━━━ WORKING DATA ━━━
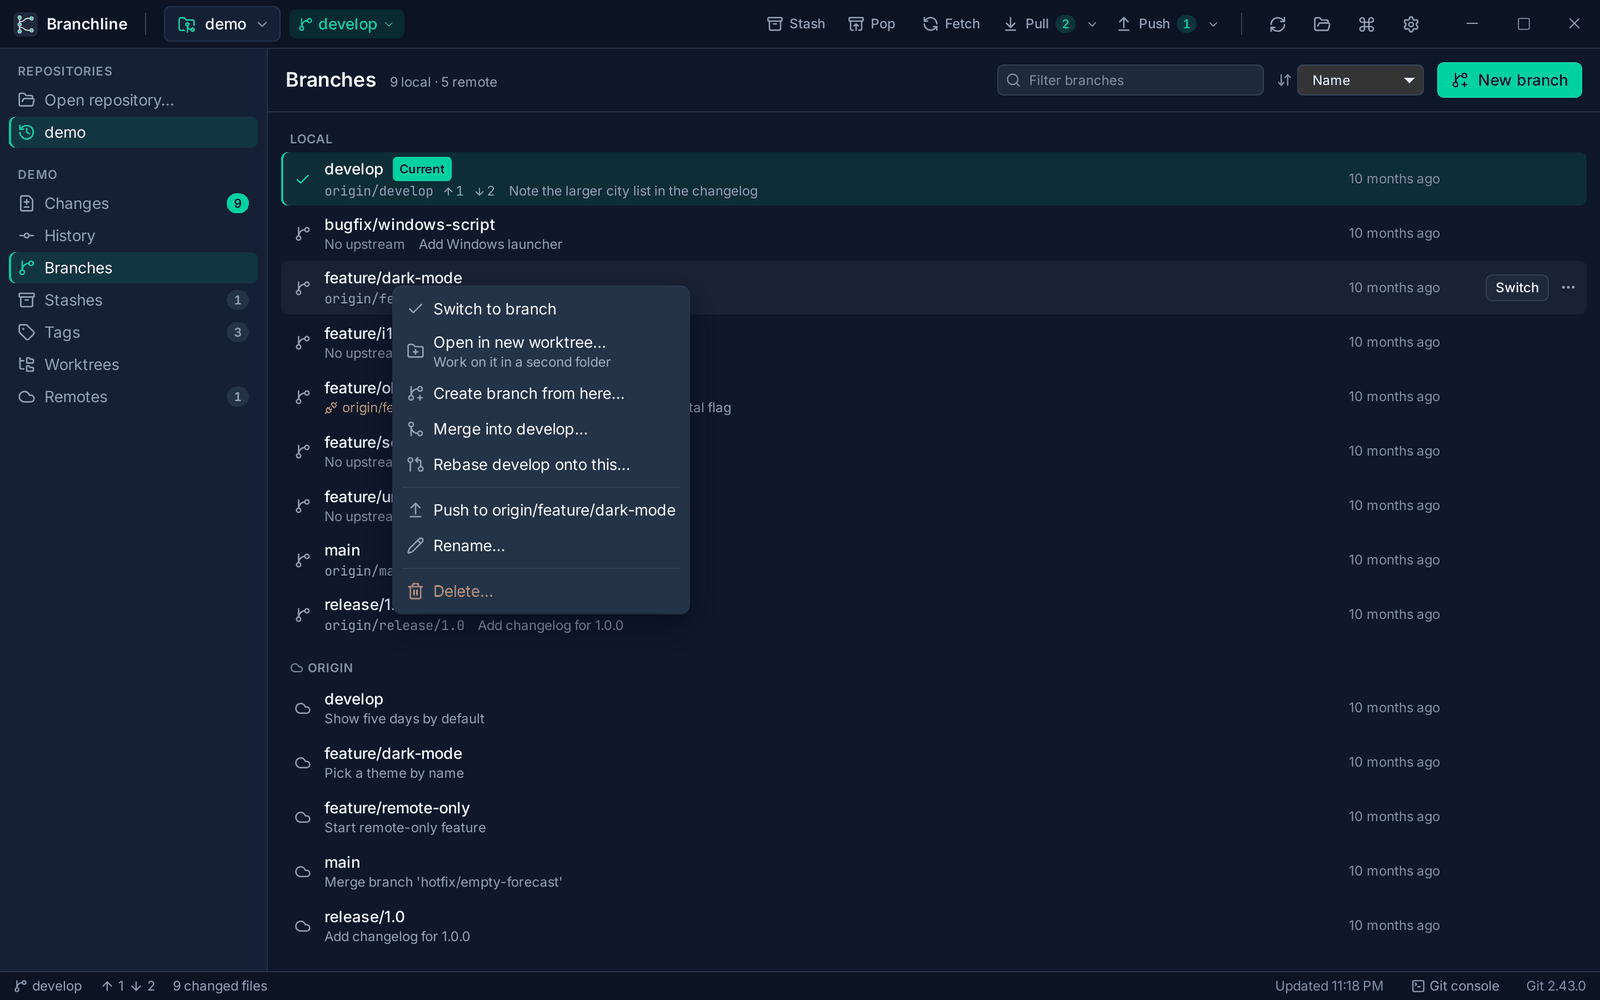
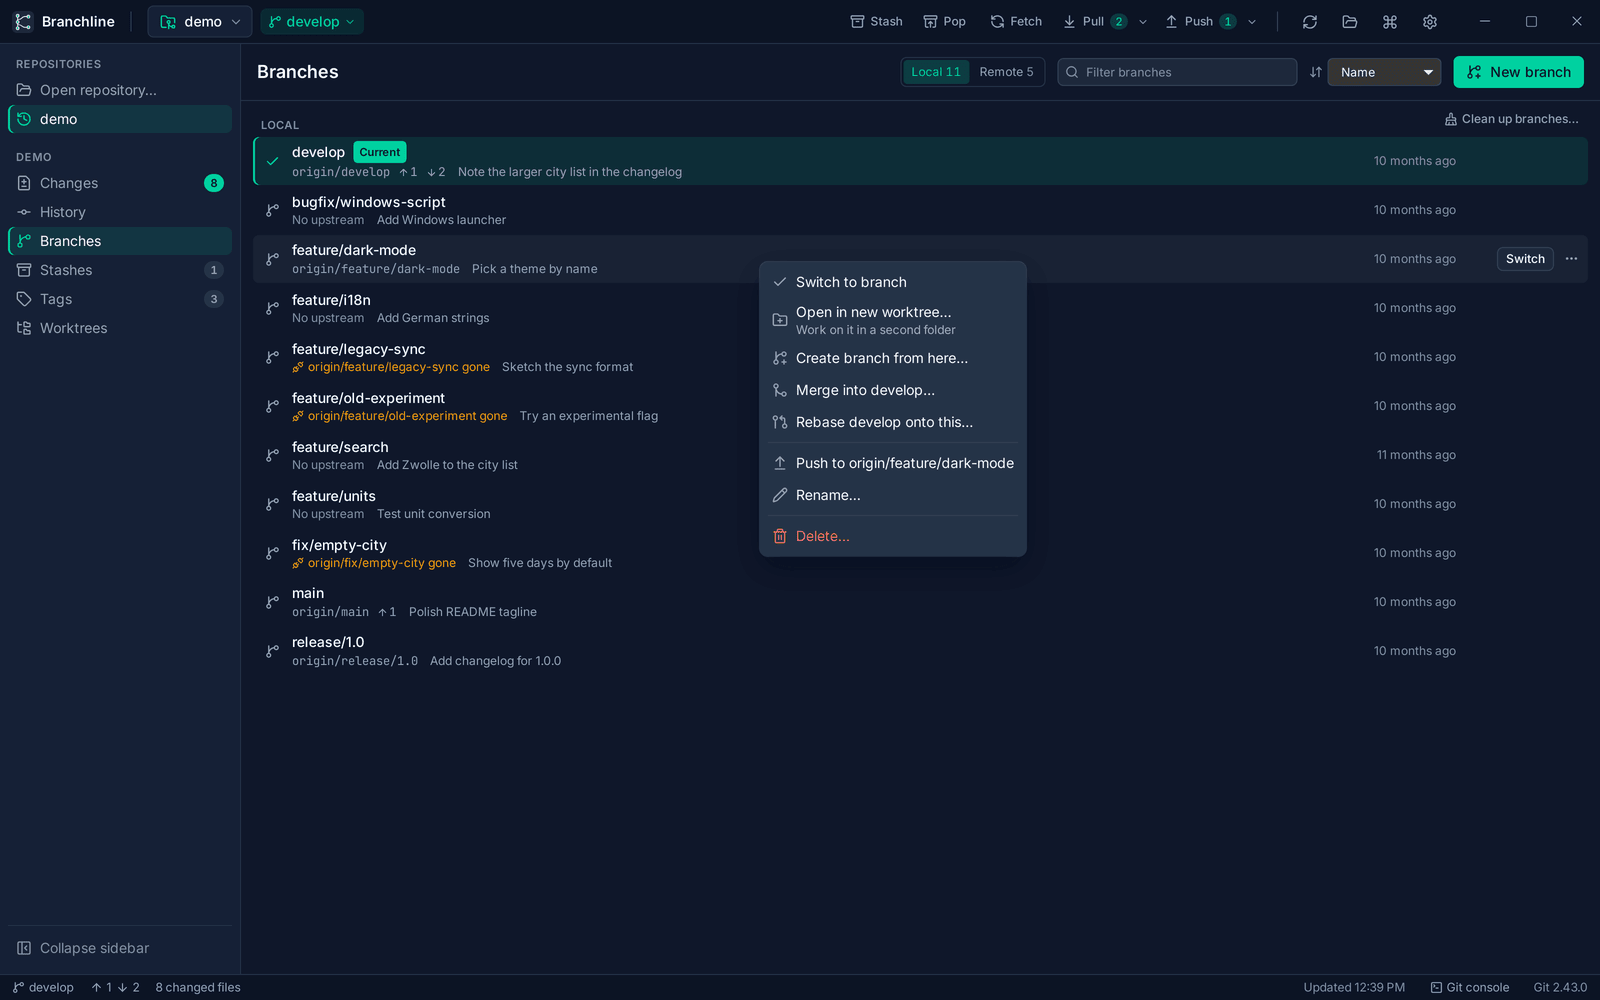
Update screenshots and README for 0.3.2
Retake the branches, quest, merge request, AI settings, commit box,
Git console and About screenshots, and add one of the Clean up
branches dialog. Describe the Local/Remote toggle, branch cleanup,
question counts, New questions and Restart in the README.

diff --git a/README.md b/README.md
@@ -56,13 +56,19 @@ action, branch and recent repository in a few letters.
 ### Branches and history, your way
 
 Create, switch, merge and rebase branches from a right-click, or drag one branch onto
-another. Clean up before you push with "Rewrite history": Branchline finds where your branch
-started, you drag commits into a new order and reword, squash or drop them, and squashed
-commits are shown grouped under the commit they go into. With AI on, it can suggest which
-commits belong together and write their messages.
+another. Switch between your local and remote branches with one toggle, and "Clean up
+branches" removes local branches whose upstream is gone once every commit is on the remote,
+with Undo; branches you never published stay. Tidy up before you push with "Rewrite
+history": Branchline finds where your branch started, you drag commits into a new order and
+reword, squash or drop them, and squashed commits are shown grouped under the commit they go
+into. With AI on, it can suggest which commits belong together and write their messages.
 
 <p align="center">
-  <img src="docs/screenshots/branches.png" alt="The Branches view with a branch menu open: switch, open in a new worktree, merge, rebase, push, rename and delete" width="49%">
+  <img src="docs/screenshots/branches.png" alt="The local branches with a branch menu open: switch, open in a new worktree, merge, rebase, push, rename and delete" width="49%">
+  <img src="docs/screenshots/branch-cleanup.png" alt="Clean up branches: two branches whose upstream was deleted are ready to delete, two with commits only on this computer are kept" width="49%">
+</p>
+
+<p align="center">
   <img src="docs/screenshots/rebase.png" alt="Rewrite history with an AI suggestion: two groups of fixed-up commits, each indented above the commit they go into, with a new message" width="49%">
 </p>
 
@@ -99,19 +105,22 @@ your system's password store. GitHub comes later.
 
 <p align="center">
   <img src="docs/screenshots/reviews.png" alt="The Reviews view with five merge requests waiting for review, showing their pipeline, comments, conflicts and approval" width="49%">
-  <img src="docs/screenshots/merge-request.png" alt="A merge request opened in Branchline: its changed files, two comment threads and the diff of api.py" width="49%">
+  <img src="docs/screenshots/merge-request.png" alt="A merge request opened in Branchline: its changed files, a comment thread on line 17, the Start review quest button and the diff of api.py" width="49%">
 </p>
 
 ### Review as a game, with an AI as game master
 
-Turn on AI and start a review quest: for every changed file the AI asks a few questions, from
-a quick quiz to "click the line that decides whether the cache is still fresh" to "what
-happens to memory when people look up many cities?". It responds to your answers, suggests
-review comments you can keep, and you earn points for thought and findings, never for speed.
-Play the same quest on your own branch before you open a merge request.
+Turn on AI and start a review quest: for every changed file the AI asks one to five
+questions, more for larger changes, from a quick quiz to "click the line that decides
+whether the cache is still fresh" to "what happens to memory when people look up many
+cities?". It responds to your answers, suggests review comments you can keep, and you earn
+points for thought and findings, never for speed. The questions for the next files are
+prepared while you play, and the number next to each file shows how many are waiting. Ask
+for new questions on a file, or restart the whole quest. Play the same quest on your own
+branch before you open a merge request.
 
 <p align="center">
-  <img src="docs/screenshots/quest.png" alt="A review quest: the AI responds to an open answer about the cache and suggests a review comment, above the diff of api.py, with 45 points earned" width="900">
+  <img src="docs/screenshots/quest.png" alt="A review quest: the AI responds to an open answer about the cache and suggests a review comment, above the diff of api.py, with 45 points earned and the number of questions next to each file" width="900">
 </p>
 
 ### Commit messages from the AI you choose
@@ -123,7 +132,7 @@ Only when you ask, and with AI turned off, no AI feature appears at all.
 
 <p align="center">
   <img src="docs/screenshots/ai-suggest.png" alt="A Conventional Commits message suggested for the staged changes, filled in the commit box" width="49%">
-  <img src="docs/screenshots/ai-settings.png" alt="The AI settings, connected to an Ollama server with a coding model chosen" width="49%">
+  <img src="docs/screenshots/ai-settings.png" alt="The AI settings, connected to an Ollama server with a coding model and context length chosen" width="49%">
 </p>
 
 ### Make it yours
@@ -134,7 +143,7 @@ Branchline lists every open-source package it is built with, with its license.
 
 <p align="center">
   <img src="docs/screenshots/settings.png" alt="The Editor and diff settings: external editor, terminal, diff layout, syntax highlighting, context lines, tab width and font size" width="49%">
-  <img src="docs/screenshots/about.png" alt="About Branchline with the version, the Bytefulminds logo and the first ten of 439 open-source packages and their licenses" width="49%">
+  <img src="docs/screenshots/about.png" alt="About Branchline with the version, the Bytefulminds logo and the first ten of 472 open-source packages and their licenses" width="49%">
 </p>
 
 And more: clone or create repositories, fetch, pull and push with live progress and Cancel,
━━━
━━━ WORKING DATA ━━━
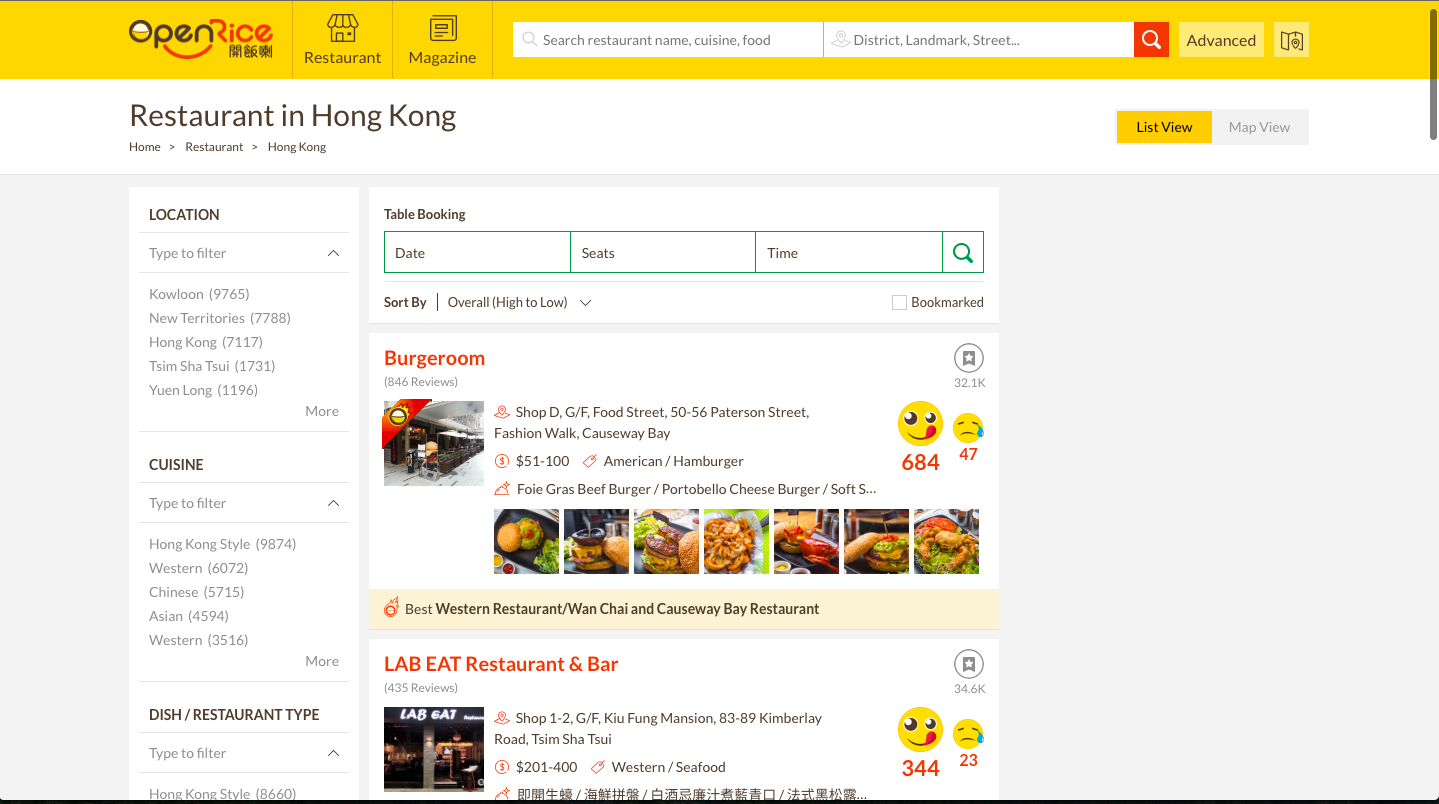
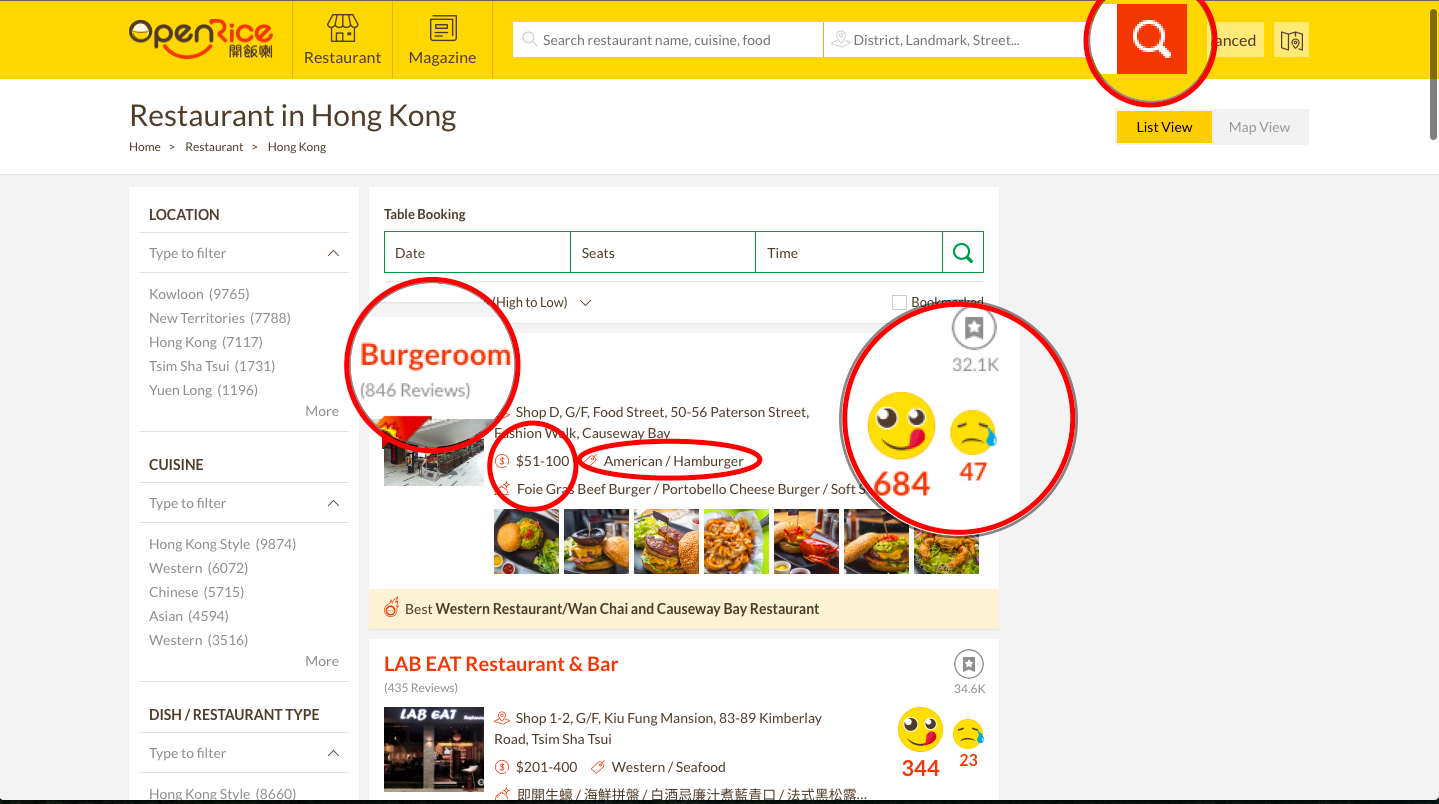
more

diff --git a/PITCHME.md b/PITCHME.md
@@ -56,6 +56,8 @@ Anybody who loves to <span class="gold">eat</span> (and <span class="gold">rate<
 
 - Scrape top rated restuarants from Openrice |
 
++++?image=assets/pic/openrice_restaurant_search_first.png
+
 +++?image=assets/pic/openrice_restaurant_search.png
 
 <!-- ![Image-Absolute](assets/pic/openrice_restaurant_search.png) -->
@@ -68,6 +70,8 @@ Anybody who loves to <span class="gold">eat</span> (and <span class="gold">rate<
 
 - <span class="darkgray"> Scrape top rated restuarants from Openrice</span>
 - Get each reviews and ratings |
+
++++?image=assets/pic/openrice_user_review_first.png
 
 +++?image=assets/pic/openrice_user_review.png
━━━
_YOUR TASK_. In the entries above, restate word for word the lines between the one holding "Editor and diff" and the one holding "And more: clone", inclusive, and nothing besides.

_TASK ANSWER_.
   <img src="docs/screenshots/settings.png" alt="The Editor and diff settings: external editor, terminal, diff layout, syntax highlighting, context lines, tab width and font size" width="49%">
-  <img src="docs/screenshots/about.png" alt="About Branchline with the version, the Bytefulminds logo and the first ten of 439 open-source packages and their licenses" width="49%">
+  <img src="docs/screenshots/about.png" alt="About Branchline with the version, the Bytefulminds logo and the first ten of 472 open-source packages and their licenses" width="49%">
 </p>
 
 And more: clone or create repositories, fetch, pull and push with live progress and Cancel,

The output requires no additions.